A. This national program was started in the early 1990s. It authorizes the revenue generated by the gas tax on non-highway recreational fuel use (fuel used for off-highway recreation by snowmobiles, all-terrain vehicles, off-highway motorcycles, and off-highway light trucks) to fund recreational trails that provide a backcountry experience. These funds can be awarded to federal or state agencies as well as non-profit organizations that provide volunteer trail maintenance to land managers.

Q. How is the money distributed to the states?

A. Half of the money in the RTP fund is split equally between all 50 states, and the other half is distributed proportionally based on the estimated percentage of RTP funds generated in that state.

Q. How much RTP does Washington state receive each year?

A. Each year, Washington receives about $1.8 million to distribute as grants.

Q. How does Washington allocate the funding it receives among the various recreational uses?

A. Each state has a body that administers the fund. In Washington it is the Recreation and Conservation Office (ROC), advised by the RTP Advisory Committee. The Advisory Committee is made up of recreational users who provide funds for RTP. Every state must adhere to the same funding formula:

  • 30% goes to non-motorized recreation, such as hiking, mountain biking and equestrian use.
  • 30% goes to motorized recreation, such as dirt bike, quad, and 4X4 use.
  • 40% is allocated as competitive, going to projects that serve the largest number of users, be they motorized, non-motorized, or non-trail.

Q. Does WTA's receive RTP funding?

A. Yes. WTA receives RTP funding each year, and our grants are typically among the top-scoring proposals. In 2011 we received $175,000 from RTP, roughly 20% of WTA's annual trail maintenance budget. This funding is critical to our trail maintenance program’s success.

Q. What is the current state of RTP funding?

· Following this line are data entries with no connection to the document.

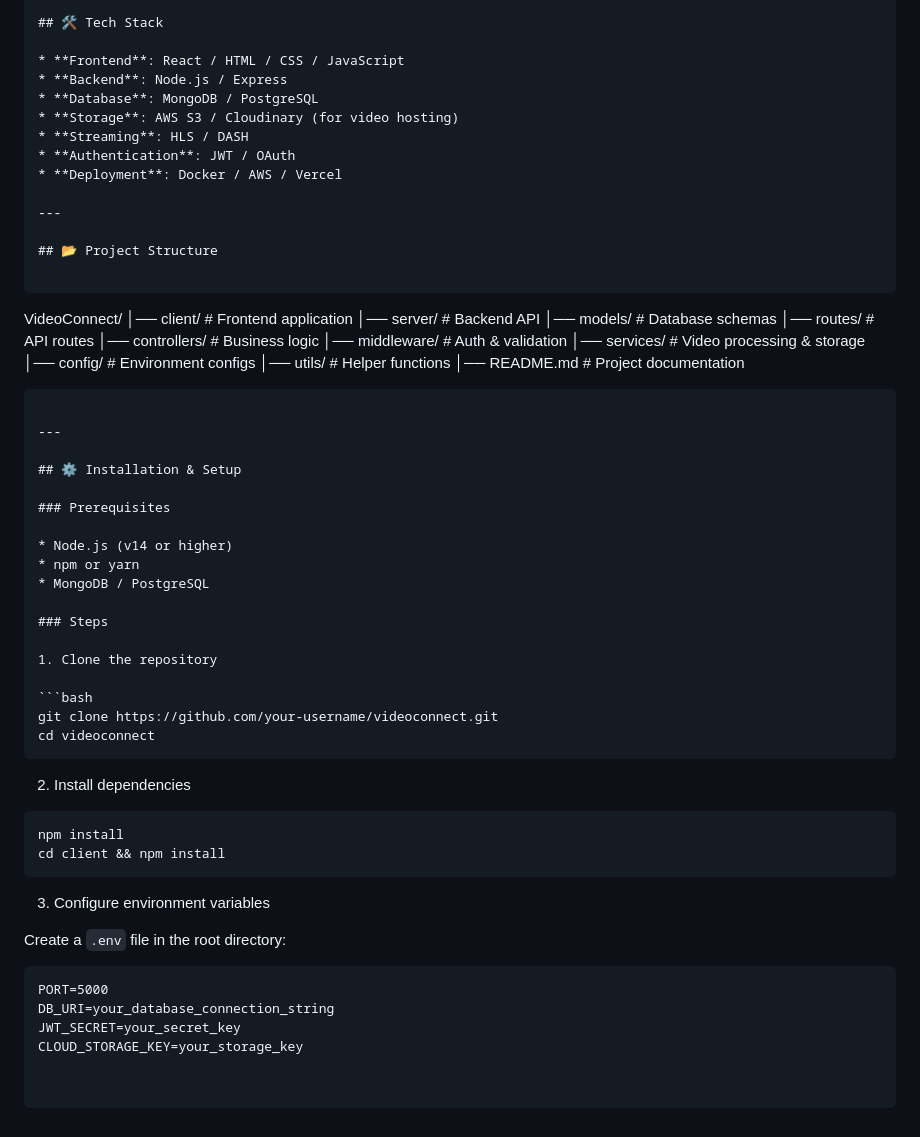
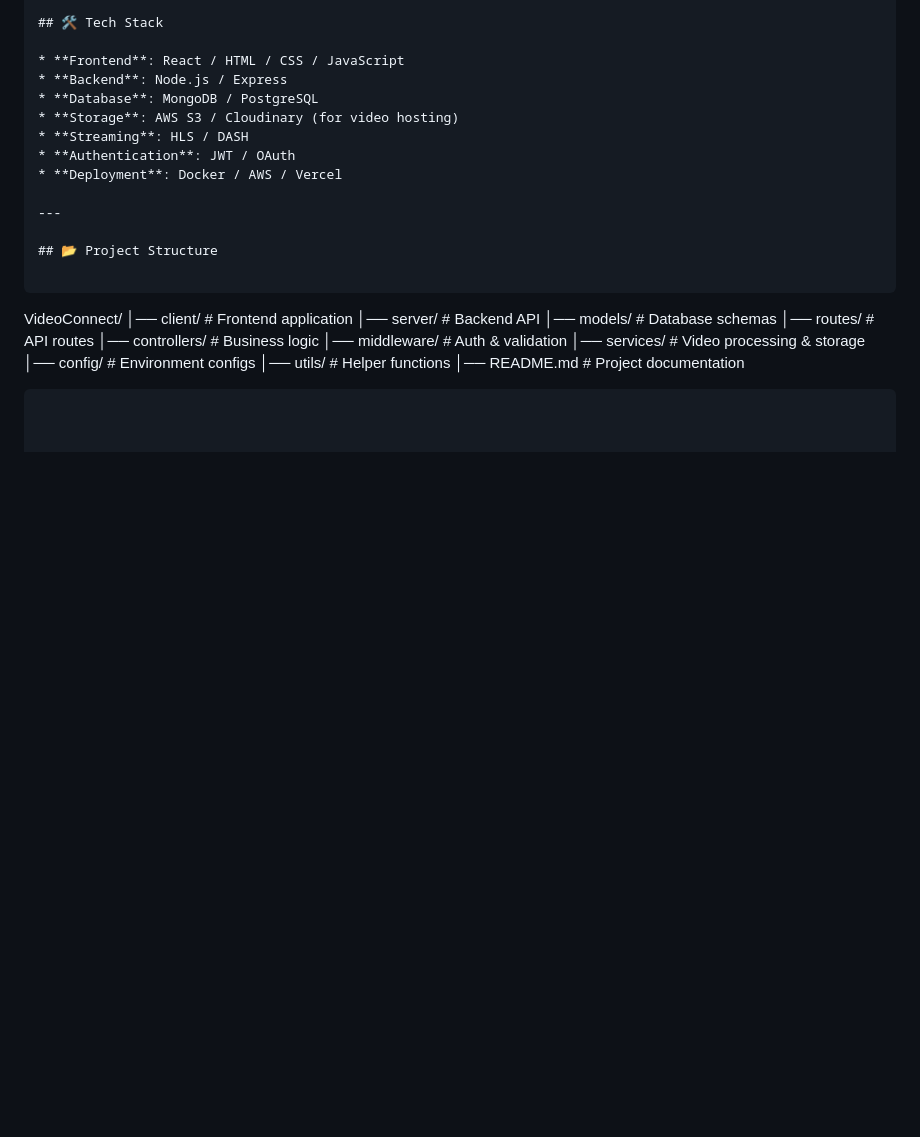
Before and after one commit to SakshamBangale/Drawing-Software-, a Markdown page: README.md, the part around the change. Drawn GitHub-style; blank space fills up the shorter version.

Commit message:
Remove installation and setup section from README
Removed installation and setup instructions from README.

````diff
--- a/README.md
+++ b/README.md
@@ -141,39 +141,3 @@ VideoConnect/
 │── utils/             # Helper functions
 │── README.md          # Project documentation
 ```
-
----
-
-## ⚙️ Installation & Setup
-
-### Prerequisites
-
-* Node.js (v14 or higher)
-* npm or yarn
-* MongoDB / PostgreSQL
-
-### Steps
-
-1. Clone the repository
-
-```bash
-git clone https://github.com/your-username/videoconnect.git
-cd videoconnect
-```
-
-2. Install dependencies
-
-```bash
-npm install
-cd client && npm install
-```
-
-3. Configure environment variables
-
-Create a `.env` file in the root directory:
-
-```
-PORT=5000
-DB_URI=your_database_connection_string
-JWT_SECRET=your_secret_key
-CLOUD_STORAGE_KEY=your_storage_key
````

A. RTP has been reauthorized for two years as part of the Surface Transportation Funding Bill passed in June. The reauthorization included an opt-out provision, allowing Governors to spend RTP dollars on transportation projects if they notify the Secretary of Transportation. Governor Gregoire has chosen to opt-in to RTP, allowing those funds to pay for recreational trails and facilities.

 

>> View the full list of 2011 RTP Grants in Washington state.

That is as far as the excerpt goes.